Workwise, it’s all been about entrepreneurship. Over the last two months, I have been putting together 2 trainings that teach entrepreneurship skills to groups of agents in my microfinance institution and a group of women that want to start their own businesses. After about a month of going over each lesson for the training, photocopying, writing down points and other preparations, my counterpart, Dansoko, and I gave a week’s worth of lessons (10 in total) to the 20 people at my organization. I was pleasantly surprised by how engaged and participative everyone was. We had to ask people to calm down and listen to each other more than once. They had a lot of lively discussion with each other and asked a lot of questions. They, overall, said they really had a good time and got a lot out of the training, which is all I wanted to begin with. Dansoko also benefited from the training. He received the same training at his university by another PC volunteer and now, in Siguiri, he was on the other side of the coin and has become a trainer. The next obstacle is how to teach the same training to the clients of my microfinance institution. How do you teach entrepreneurship to people that are illiterate? I think there’s still a long road to reach that. Hopefully, I can help steer RAFOC in the right path and then, they can continue after I leave. My second training is going to start in a few weeks with 20 women in the community. It is going to be the same material, with Dansoko and the chef of CECOJE, Cisse, teaching it. If I can create excellent trainers that can grab the attention of participants, then I think I will have done my job. There is no point in teaching all of these trainings, if I don’t make sure I leave people behind that believe and are very knowledgeable about all things entrepreneurship.
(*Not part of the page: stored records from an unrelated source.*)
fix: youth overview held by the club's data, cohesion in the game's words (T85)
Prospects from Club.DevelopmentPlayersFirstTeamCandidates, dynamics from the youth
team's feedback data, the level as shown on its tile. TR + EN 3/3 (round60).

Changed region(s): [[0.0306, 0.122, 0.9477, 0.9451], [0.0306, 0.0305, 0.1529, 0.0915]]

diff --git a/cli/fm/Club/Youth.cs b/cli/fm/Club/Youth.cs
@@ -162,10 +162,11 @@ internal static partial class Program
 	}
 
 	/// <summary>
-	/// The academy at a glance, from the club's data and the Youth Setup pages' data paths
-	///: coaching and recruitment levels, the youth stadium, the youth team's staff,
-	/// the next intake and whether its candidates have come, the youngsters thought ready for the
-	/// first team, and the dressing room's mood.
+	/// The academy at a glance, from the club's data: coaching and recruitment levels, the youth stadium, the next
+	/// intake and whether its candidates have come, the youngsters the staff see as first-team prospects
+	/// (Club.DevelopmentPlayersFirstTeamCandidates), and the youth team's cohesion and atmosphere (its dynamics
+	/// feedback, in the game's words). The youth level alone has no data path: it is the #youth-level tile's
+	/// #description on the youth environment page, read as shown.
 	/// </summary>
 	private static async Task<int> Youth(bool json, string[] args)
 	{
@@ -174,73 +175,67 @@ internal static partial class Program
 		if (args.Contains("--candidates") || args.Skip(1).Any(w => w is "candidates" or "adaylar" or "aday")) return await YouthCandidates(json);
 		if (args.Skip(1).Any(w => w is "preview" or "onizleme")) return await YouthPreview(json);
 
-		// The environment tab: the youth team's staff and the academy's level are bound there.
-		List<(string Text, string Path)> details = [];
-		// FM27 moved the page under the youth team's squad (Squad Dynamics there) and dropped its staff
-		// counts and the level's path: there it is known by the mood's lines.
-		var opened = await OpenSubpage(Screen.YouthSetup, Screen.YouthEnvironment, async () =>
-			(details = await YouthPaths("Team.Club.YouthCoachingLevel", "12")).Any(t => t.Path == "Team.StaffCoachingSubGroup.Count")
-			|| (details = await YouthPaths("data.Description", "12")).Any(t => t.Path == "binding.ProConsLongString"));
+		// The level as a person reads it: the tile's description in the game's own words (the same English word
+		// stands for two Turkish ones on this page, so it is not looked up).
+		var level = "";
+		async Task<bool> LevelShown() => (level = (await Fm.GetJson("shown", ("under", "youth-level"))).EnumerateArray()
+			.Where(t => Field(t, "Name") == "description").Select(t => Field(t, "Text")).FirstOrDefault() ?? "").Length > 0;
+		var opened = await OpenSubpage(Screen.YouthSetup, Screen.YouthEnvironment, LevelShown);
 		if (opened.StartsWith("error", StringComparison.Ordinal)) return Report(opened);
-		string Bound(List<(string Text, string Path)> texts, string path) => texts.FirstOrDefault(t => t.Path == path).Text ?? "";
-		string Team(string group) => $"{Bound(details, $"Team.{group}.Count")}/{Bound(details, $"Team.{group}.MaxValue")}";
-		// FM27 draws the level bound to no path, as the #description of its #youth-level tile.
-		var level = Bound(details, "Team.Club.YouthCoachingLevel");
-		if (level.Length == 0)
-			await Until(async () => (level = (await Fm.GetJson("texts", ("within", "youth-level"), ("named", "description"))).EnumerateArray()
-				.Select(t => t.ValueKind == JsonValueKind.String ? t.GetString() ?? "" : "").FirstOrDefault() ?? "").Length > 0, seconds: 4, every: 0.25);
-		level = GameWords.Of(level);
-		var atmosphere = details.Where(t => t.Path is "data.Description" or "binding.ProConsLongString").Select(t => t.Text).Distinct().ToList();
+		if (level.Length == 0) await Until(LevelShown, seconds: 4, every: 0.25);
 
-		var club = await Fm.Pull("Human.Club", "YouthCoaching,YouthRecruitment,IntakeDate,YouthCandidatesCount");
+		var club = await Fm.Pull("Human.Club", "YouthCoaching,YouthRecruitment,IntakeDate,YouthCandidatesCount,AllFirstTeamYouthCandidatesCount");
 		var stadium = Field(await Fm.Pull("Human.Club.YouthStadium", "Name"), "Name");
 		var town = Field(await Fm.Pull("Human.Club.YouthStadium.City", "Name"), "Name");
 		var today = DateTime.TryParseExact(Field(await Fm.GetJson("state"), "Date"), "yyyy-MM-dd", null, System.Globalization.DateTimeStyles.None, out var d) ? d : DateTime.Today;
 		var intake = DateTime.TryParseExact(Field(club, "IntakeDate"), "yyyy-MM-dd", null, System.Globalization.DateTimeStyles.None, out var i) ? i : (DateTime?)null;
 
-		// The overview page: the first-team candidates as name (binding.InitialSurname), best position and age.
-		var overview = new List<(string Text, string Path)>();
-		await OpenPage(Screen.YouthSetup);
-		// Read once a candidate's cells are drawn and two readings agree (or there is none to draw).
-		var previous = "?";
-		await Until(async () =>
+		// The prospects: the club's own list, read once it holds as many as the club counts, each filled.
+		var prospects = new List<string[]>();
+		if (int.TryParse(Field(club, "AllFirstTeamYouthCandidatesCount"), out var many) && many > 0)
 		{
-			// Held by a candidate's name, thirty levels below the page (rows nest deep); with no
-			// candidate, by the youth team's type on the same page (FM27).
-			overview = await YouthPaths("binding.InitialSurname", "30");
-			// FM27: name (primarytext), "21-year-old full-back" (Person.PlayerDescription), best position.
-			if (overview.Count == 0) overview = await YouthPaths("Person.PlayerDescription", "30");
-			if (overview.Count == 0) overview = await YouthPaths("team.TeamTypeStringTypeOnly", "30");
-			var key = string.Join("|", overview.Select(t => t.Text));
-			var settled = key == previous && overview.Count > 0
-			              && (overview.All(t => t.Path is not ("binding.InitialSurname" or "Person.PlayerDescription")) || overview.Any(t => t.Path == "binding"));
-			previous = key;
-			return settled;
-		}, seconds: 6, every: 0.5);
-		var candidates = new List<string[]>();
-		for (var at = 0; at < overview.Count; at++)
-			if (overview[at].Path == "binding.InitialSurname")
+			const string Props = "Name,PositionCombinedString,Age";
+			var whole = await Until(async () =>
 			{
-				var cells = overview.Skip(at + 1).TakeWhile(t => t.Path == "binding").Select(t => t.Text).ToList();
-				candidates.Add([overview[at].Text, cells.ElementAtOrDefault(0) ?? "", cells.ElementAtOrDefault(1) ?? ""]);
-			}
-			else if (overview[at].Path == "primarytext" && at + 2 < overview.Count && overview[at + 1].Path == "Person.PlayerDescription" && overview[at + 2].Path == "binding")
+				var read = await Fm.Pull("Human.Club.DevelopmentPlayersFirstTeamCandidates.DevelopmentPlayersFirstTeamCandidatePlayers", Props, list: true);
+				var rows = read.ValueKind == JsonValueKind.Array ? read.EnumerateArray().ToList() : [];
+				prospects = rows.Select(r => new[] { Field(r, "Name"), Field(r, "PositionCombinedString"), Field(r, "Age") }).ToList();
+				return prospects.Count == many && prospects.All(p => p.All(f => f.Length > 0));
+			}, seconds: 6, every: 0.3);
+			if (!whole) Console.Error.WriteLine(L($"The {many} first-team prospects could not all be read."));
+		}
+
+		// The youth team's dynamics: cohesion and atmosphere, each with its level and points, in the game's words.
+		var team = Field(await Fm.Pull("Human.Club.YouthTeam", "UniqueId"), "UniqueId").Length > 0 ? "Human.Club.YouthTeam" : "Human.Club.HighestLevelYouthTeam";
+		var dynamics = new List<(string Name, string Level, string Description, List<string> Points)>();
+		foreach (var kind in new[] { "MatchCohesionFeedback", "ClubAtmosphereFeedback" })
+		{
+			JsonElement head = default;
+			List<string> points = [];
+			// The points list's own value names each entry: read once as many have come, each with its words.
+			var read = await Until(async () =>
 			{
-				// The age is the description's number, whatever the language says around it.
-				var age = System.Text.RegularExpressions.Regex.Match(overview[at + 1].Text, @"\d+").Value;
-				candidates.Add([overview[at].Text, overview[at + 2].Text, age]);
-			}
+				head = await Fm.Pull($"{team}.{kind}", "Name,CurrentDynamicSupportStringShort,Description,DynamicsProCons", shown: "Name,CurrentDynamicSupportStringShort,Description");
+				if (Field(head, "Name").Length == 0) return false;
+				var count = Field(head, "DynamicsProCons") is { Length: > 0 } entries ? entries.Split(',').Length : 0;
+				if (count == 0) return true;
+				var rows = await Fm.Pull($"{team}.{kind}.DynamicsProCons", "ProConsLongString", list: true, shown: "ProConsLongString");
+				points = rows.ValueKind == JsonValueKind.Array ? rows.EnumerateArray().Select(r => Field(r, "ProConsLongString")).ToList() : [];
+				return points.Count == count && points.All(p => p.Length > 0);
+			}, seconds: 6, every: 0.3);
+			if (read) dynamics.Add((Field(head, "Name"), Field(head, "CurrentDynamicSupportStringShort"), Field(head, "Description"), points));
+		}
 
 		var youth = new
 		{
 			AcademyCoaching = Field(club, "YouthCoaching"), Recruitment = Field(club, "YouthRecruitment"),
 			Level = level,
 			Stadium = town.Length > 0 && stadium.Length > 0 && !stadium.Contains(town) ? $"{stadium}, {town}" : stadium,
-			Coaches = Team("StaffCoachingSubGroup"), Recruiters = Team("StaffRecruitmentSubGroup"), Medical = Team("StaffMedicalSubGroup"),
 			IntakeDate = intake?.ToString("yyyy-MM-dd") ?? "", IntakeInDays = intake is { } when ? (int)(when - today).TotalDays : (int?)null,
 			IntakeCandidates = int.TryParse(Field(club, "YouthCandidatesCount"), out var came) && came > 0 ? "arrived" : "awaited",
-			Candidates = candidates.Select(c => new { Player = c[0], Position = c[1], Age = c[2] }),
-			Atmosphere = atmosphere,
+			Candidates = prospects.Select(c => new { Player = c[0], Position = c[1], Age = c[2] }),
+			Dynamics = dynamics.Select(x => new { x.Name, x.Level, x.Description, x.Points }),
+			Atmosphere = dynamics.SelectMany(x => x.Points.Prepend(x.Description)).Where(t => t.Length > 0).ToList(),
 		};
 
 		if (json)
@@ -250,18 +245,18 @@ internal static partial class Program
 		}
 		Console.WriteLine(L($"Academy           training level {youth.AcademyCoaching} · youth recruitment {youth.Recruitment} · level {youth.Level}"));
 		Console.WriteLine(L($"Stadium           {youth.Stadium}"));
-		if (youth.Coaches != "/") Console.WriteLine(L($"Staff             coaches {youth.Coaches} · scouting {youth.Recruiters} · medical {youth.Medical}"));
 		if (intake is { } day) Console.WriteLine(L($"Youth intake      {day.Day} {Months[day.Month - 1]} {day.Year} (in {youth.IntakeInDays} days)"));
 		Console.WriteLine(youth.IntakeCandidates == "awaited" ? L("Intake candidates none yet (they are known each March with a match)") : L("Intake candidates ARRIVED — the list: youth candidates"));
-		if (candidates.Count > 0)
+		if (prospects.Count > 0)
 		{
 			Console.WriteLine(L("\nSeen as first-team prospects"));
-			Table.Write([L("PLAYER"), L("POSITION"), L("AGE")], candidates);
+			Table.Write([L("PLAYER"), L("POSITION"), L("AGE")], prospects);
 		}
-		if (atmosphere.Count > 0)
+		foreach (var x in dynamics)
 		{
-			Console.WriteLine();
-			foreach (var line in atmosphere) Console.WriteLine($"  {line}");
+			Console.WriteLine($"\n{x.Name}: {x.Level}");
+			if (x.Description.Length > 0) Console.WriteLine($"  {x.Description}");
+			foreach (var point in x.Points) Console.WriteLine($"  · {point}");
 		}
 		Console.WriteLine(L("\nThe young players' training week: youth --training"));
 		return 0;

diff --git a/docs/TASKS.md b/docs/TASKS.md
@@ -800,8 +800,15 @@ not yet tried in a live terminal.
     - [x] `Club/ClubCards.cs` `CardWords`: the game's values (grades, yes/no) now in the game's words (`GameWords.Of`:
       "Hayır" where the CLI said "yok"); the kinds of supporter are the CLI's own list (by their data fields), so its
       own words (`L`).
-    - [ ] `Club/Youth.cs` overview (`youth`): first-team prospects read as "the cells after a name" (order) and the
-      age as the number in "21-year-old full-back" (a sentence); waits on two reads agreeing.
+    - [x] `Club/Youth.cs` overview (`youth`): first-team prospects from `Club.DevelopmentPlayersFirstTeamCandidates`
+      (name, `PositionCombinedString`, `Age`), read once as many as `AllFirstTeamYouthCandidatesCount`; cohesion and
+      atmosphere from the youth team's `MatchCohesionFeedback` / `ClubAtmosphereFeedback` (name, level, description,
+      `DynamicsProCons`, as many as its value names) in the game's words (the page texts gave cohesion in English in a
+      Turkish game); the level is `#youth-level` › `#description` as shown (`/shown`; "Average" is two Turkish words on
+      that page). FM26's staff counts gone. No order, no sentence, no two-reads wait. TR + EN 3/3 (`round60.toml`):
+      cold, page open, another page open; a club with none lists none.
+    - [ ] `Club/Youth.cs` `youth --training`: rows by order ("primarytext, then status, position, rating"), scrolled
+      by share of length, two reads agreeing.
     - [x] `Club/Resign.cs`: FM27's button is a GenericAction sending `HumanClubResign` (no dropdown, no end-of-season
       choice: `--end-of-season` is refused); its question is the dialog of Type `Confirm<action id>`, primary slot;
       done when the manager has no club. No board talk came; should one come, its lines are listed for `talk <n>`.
The countdown continues. I am 3 months from my COS date. Because I am pretty close to ending my service here in Guinea and heading home, Peace Corps is having a little conference for my group where we are going to do some program evaluations, talk about how to get home, receiving money that PC gives us as we leave, etc. I am on my way to that conference now, along with 6 other volunteers in a packed taxi. The conference is going to be across the country, beyond Conakry. But, we have been promised a pool and some dancing. It will be a nice little break from Siguiri, especially since I haven’t moved from here in 2 months. It’s time to hang by the pool and enjoy the last of my experience here.
Happy Halloween to all,